“We want to win as many races as possible but my main focus for this year is definitely to win Le Mans, which also helps a lot to win the World Championship because of the double points.” added Buemi.
In the #2 car, Alex Wurz and Stéphane Sarrazin are joined by Briton Mike Conway, who raced three times in 2014 in his role as test and reserve driver, winning the Six Hours of Bahrain.
“It’s good to continue with Alex and Stéphane as I think we learn a lot from each other; we push each other and get the best out of our package.” said Mike Conway when asked how he relished a full WEC assault. “My target this year is certainly to win more races, as I did for the first time last year in Bahrain, and of course everyone is looking towards the big one; Le Mans. It’s hard to tell where the competition is but I think we’re looking good with the 2015-spec TS040 HYBRID and I’m excited to go to the first race.”

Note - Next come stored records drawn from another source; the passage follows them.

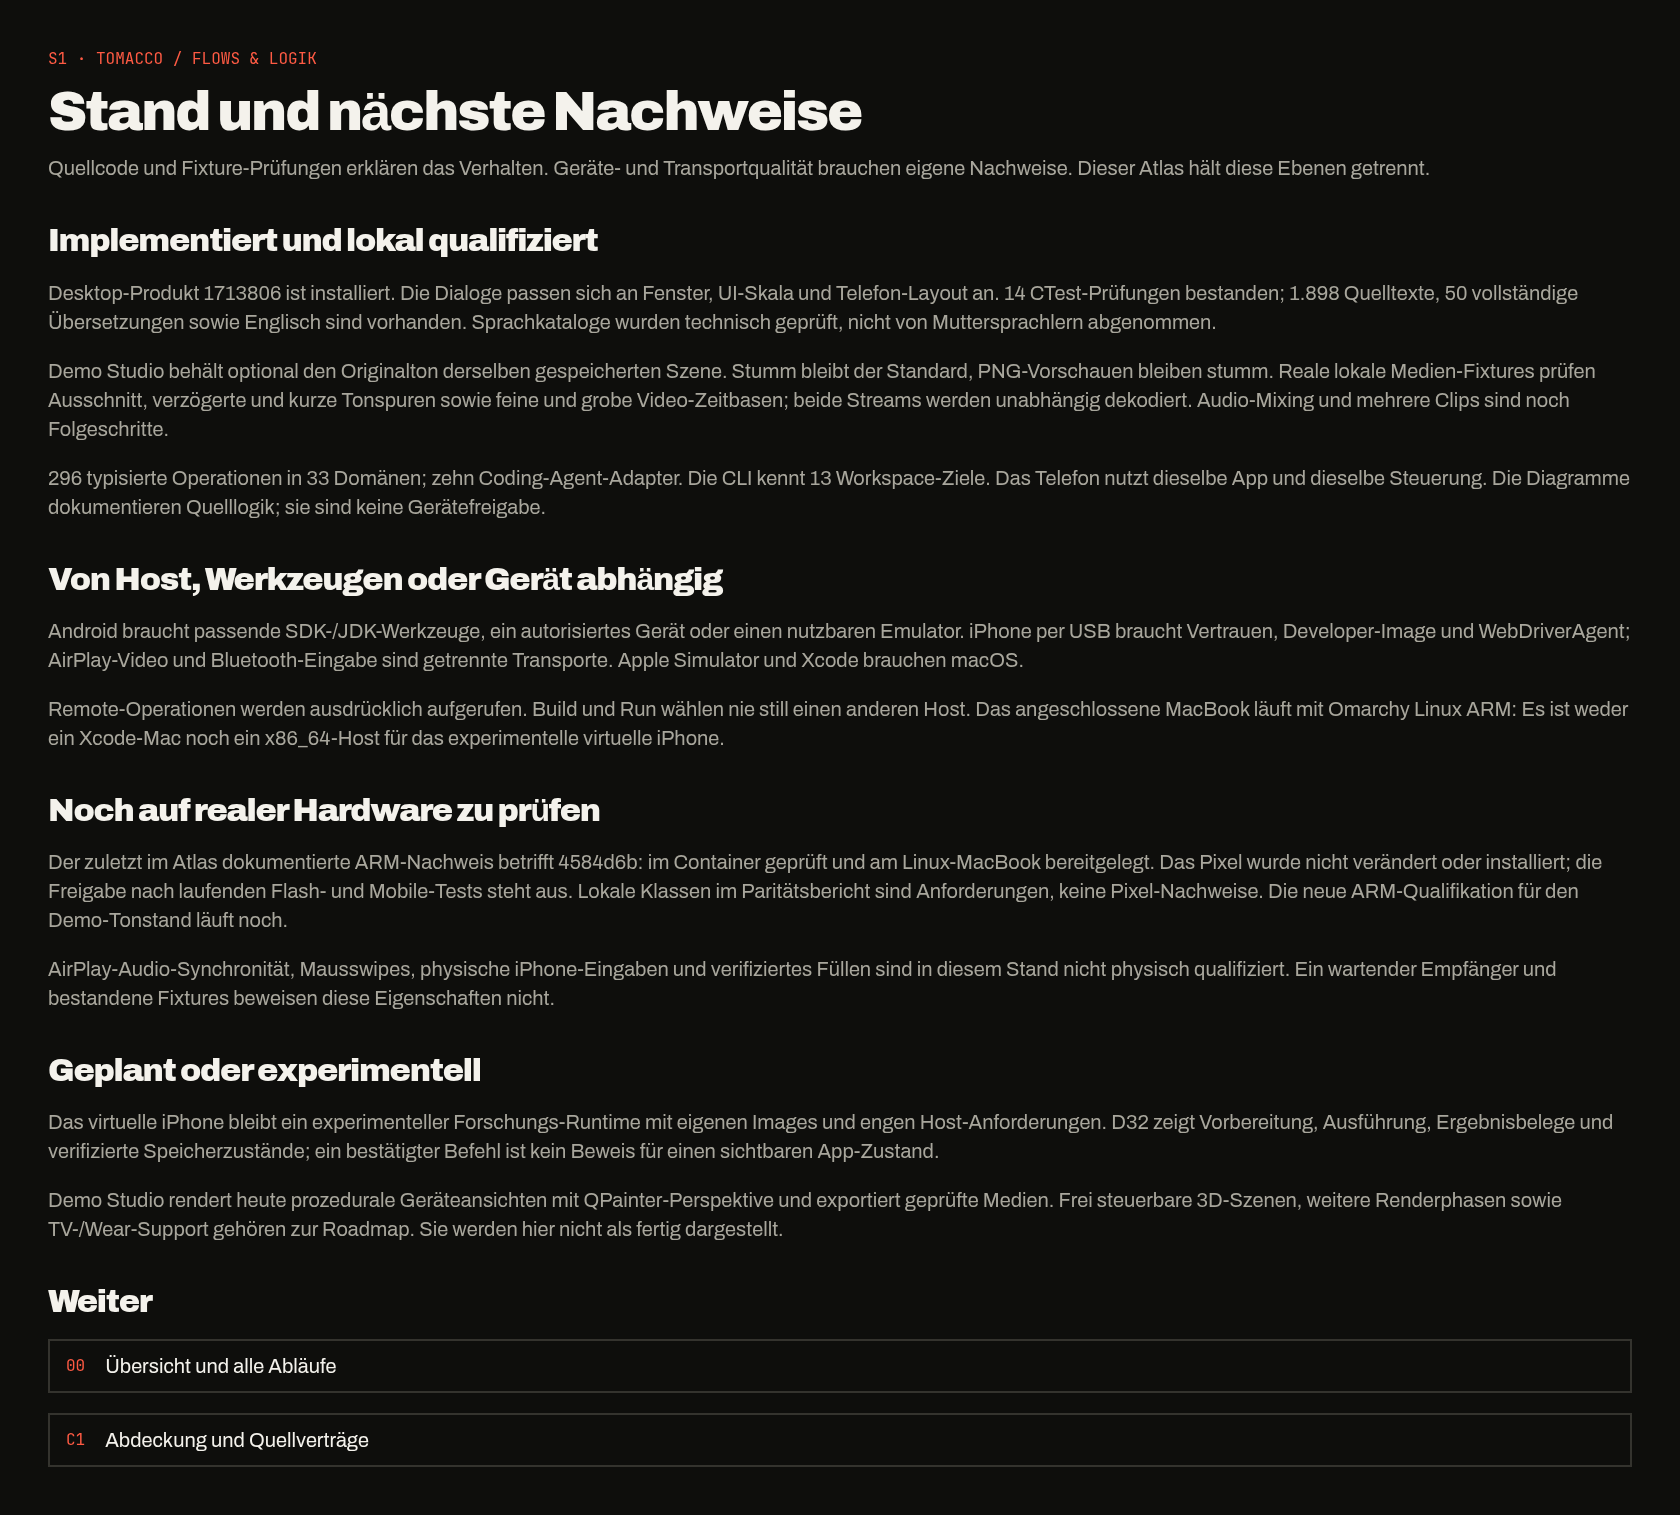
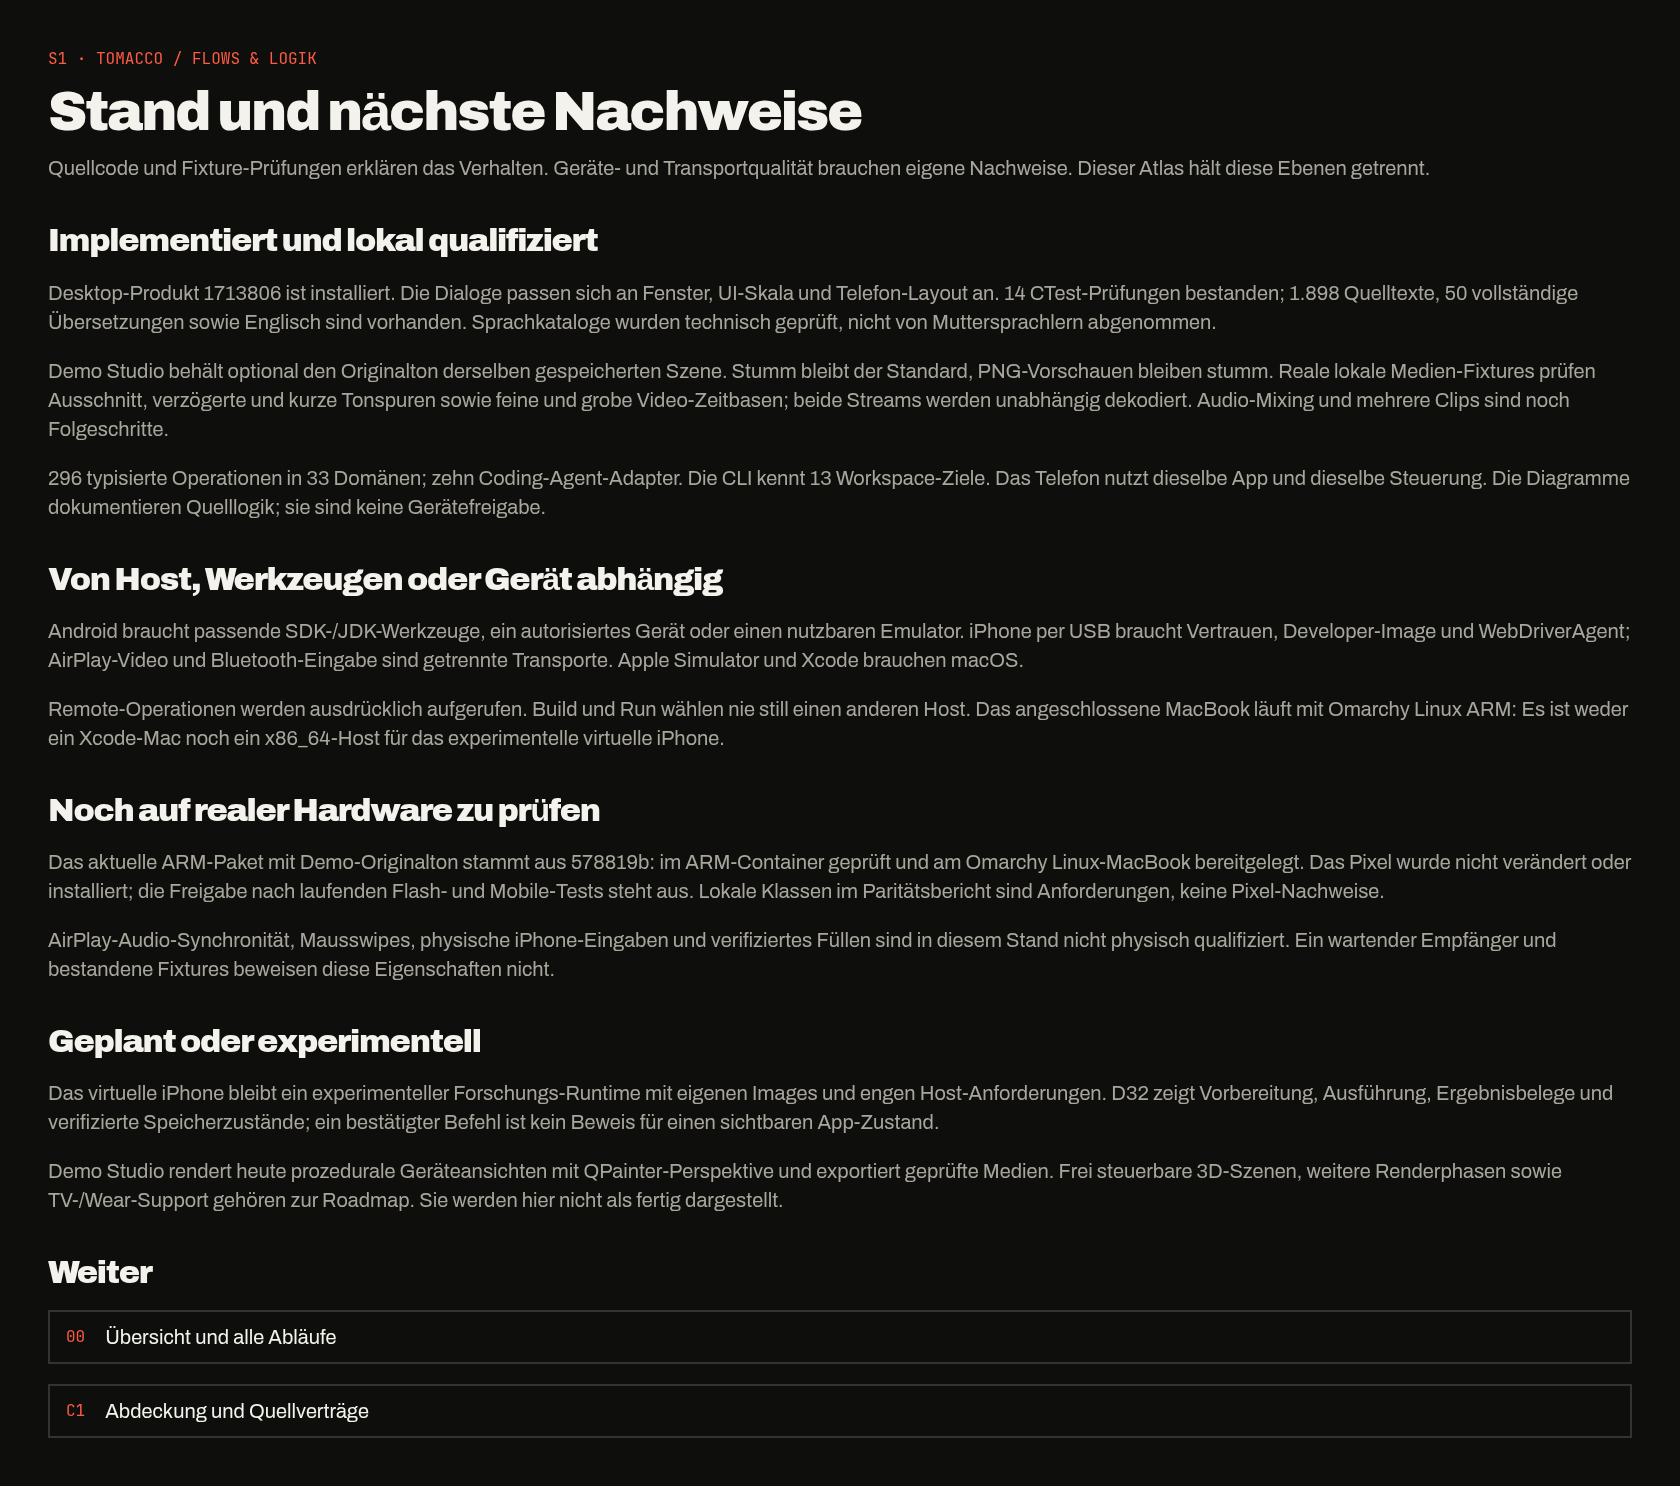
docs: reflect verified and staged source-audio ARM package in Bogen

diff --git a/docs/flows/tools/metadata.py b/docs/flows/tools/metadata.py
@@ -63,7 +63,7 @@ def payloads():
     out['S1body']='<div data-name="Statusinhalt" style="display:flex;flex-direction:column;gap:40px">'+''.join([
         section('Implementiert und lokal qualifiziert',p('Desktop-Produkt '+short+' ist '+installation+'. Die Dialoge passen sich an Fenster, UI-Skala und Telefon-Layout an. '+test_summary+' '+source_keys+' Quelltexte, 50 vollständige Übersetzungen sowie Englisch sind vorhanden. Sprachkataloge wurden technisch geprüft, nicht von Muttersprachlern abgenommen.')+p('Demo Studio behält optional den Originalton derselben gespeicherten Szene. Stumm bleibt der Standard, PNG-Vorschauen bleiben stumm. Reale lokale Medien-Fixtures prüfen Ausschnitt, verzögerte und kurze Tonspuren sowie feine und grobe Video-Zeitbasen; beide Streams werden unabhängig dekodiert. Audio-Mixing und mehrere Clips sind noch Folgeschritte.')+p('296 typisierte Operationen in 33 Domänen; zehn Coding-Agent-Adapter. Die CLI kennt 13 Workspace-Ziele. Das Telefon nutzt dieselbe App und dieselbe Steuerung. Die Diagramme dokumentieren Quelllogik; sie sind keine Gerätefreigabe.')),
         section('Von Host, Werkzeugen oder Gerät abhängig',p('Android braucht passende SDK-/JDK-Werkzeuge, ein autorisiertes Gerät oder einen nutzbaren Emulator. iPhone per USB braucht Vertrauen, Developer-Image und WebDriverAgent; AirPlay-Video und Bluetooth-Eingabe sind getrennte Transporte. Apple Simulator und Xcode brauchen macOS.')+p('Remote-Operationen werden ausdrücklich aufgerufen. Build und Run wählen nie still einen anderen Host. Das angeschlossene MacBook läuft mit Omarchy Linux ARM: Es ist weder ein Xcode-Mac noch ein x86_64-Host für das experimentelle virtuelle iPhone.')),
-        section('Noch auf realer Hardware zu prüfen',p('Der zuletzt im Atlas dokumentierte ARM-Nachweis betrifft '+current.get('arm_source_baseline','4584d6b')[:7]+': '+current.get('arm_status_text','im Container geprüft und am Linux-MacBook bereitgelegt')+'. Das Pixel wurde nicht verändert oder installiert; die Freigabe nach laufenden Flash- und Mobile-Tests steht aus. Lokale Klassen im Paritätsbericht sind Anforderungen, keine Pixel-Nachweise. Die neue ARM-Qualifikation für den Demo-Tonstand läuft noch.')+p('AirPlay-Audio-Synchronität, Mausswipes, physische iPhone-Eingaben und verifiziertes Füllen sind in diesem Stand nicht physisch qualifiziert. Ein wartender Empfänger und bestandene Fixtures beweisen diese Eigenschaften nicht.')),
+        section('Noch auf realer Hardware zu prüfen',p('Das aktuelle ARM-Paket mit Demo-Originalton stammt aus '+current.get('arm_source_baseline','4584d6b')[:7]+': '+current.get('arm_status_text','im Container geprüft und am Linux-MacBook bereitgelegt')+'. Das Pixel wurde nicht verändert oder installiert; die Freigabe nach laufenden Flash- und Mobile-Tests steht aus. Lokale Klassen im Paritätsbericht sind Anforderungen, keine Pixel-Nachweise.')+p('AirPlay-Audio-Synchronität, Mausswipes, physische iPhone-Eingaben und verifiziertes Füllen sind in diesem Stand nicht physisch qualifiziert. Ein wartender Empfänger und bestandene Fixtures beweisen diese Eigenschaften nicht.')),
         section('Geplant oder experimentell',p('Das virtuelle iPhone bleibt ein experimenteller Forschungs-Runtime mit eigenen Images und engen Host-Anforderungen. D32 zeigt Vorbereitung, Ausführung, Ergebnisbelege und verifizierte Speicherzustände; ein bestätigter Befehl ist kein Beweis für einen sichtbaren App-Zustand.')+p('Demo Studio rendert heute prozedurale Geräteansichten mit QPainter-Perspektive und exportiert geprüfte Medien. Frei steuerbare 3D-Szenen, weitere Renderphasen sowie TV-/Wear-Support gehören zur Roadmap. Sie werden hier nicht als fertig dargestellt.')),
         section('Weiter',link('00','Übersicht und alle Abläufe')+link('C1','Abdeckung und Quellverträge'))])+'</div>'
     out['C1header']=title('C1','Abdeckung und Einstiegspunkte','Die Registry ist der Vertrag. Der Atlas verbindet alle registrierten Operationen mit ihren Abläufen und zeigt, wie die App dieselben Funktionen erreichbar macht.')

diff --git a/docs/flows/README.md b/docs/flows/README.md
@@ -37,7 +37,7 @@ Desktop and phone use the same control program. CLI `preview` differs from the p
 
 ## Qualification limits
 
-The earlier ARM package from core `4584d6b` is container verified and staged on an Omarchy Linux ARM MacBook. The new source-audio package from `578819b` has been built; its new container verification is still running. Pixel installation awaits readiness after other mobile/flash work. Neither a source classification nor an ARM container run is a physical Pixel test. That MacBook is not macOS/Xcode and cannot host the x86_64-only experimental virtual iPhone.
[1 lines of base64/hex data omitted]
 
 Physical iPhone AirPlay audio synchrony, mouse swipes and verified fill remain unqualified here. The virtual iPhone is an experimental research runtime; command acceptance, a process observation and a visible scene are different evidence. Demo Studio's implemented QPainter perspective renderer is distinct from future arbitrary 3D scene work.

Kamui Kobayashi, who previously drove for TOYOTA in Formula 1 and finished sixth in its final Grand Prix, becomes test and reserve driver. Kamui will combine his role with a Super Formula campaign in Japan, while Nicolas Lapierre steps back following three seasons in the race crew to assist KCMG. He will be available for testing and development duties throughout the season.
As well as changes in personnel and technology, TOYOTA Racing, along with the other manufacturers, has also had to adapt to revised regulations for 2015.
Teams are now limited to a maximum of five engines per car for the entire season, although none of the team’s cars exceeded this limit in any of the previous three seasons. Additional limits apply to tyre usage, with four sets of slicks allowed during practice and six for qualifying and the race, except in Bahrain and Shanghai where eight sets are permitted, with 11 sets permitted during the Le Mans race.
Flexibility limits have been introduced for bodywork items such as the splitter, the rear wing, diffuser and plank, while the car is now subject to added ballast when, as is the case with the #1 and #2 crews, the average driver weight is less than 80kg.
“The regulations have been essentially stable so there was no reason to review completely our concept, considering our performance throughout 2014.” said Pascal Vasselon, Technical Director. “So the updated car is an evolution almost everywhere, we have redesigned roughly 80% of the parts.
“Again this season we will have high and low downforce packages, for the usual reason that Le Mans has very different requirements compared to most other tracks. The current regulations favour more subtle changes between these packages to keep the drag reasonably low, such as modifications to the rear wing, engine cover and front end. So far we are satisfied with our progress during the ‘one-car race’ that is testing. Now we have a few weeks remaining to get ready for the serious business of racing.”
Those new regulations will apply when the season kicks off at Silverstone on 12 April, followed by Spa-Francorchamps on 2 May.